(Dataset excerpts)
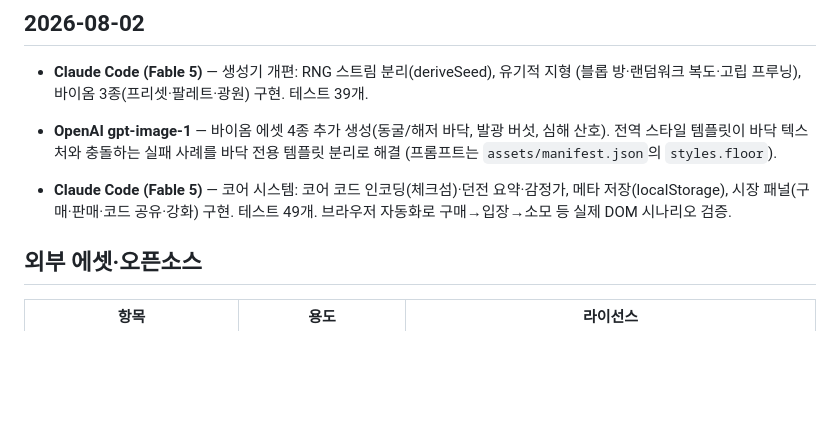
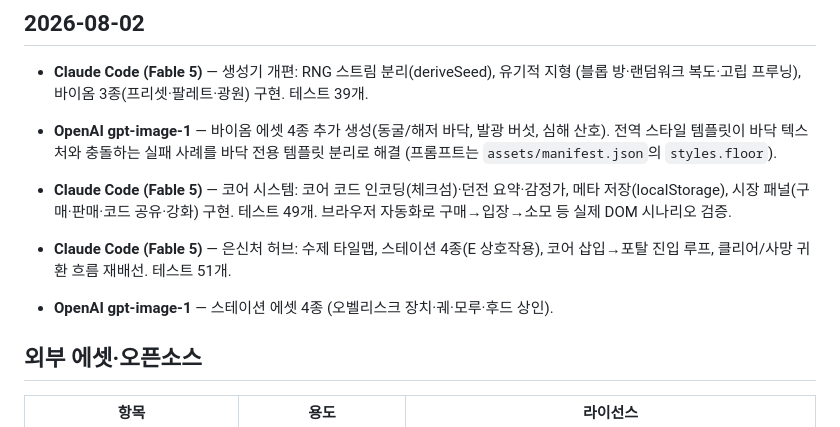
Before and after one commit to kws0109/seedcore, a Markdown page: docs/ai-usage-log.md, the part around the change. Rendered like a GitHub page; blank space fills up the shorter version.

Commit message:
docs: AI 활용 로그 갱신 (은신처)

```diff
--- a/docs/ai-usage-log.md
+++ b/docs/ai-usage-log.md
@@ -45,6 +45,10 @@
   메타 저장(localStorage), 시장 패널(구매·판매·코드 공유·강화) 구현. 테스트 49개.
   브라우저 자동화로 구매→입장→소모 등 실제 DOM 시나리오 검증.
 
+- **Claude Code (Fable 5)** — 은신처 허브: 수제 타일맵, 스테이션 4종(E 상호작용),
+  코어 삽입→포탈 진입 루프, 클리어/사망 귀환 흐름 재배선. 테스트 51개.
+- **OpenAI gpt-image-1** — 스테이션 에셋 4종 (오벨리스크 장치·궤·모루·후드 상인).
+
 ## 외부 에셋·오픈소스
 
 | 항목 | 용도 | 라이선스 |
```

What is expected
Could you repeat all of the entries exactly, without any of the images?

Final answer
Before and after one commit to kws0109/seedcore, a Markdown page: docs/ai-usage-log.md, the part around the change. Rendered like a GitHub page; blank space fills up the shorter version.

Commit message:
docs: AI 활용 로그 갱신 (은신처)

```diff
--- a/docs/ai-usage-log.md
+++ b/docs/ai-usage-log.md
@@ -45,6 +45,10 @@
   메타 저장(localStorage), 시장 패널(구매·판매·코드 공유·강화) 구현. 테스트 49개.
   브라우저 자동화로 구매→입장→소모 등 실제 DOM 시나리오 검증.
 
+- **Claude Code (Fable 5)** — 은신처 허브: 수제 타일맵, 스테이션 4종(E 상호작용),
+  코어 삽입→포탈 진입 루프, 클리어/사망 귀환 흐름 재배선. 테스트 51개.
+- **OpenAI gpt-image-1** — 스테이션 에셋 4종 (오벨리스크 장치·궤·모루·후드 상인).
+
 ## 외부 에셋·오픈소스
 
 | 항목 | 용도 | 라이선스 |
```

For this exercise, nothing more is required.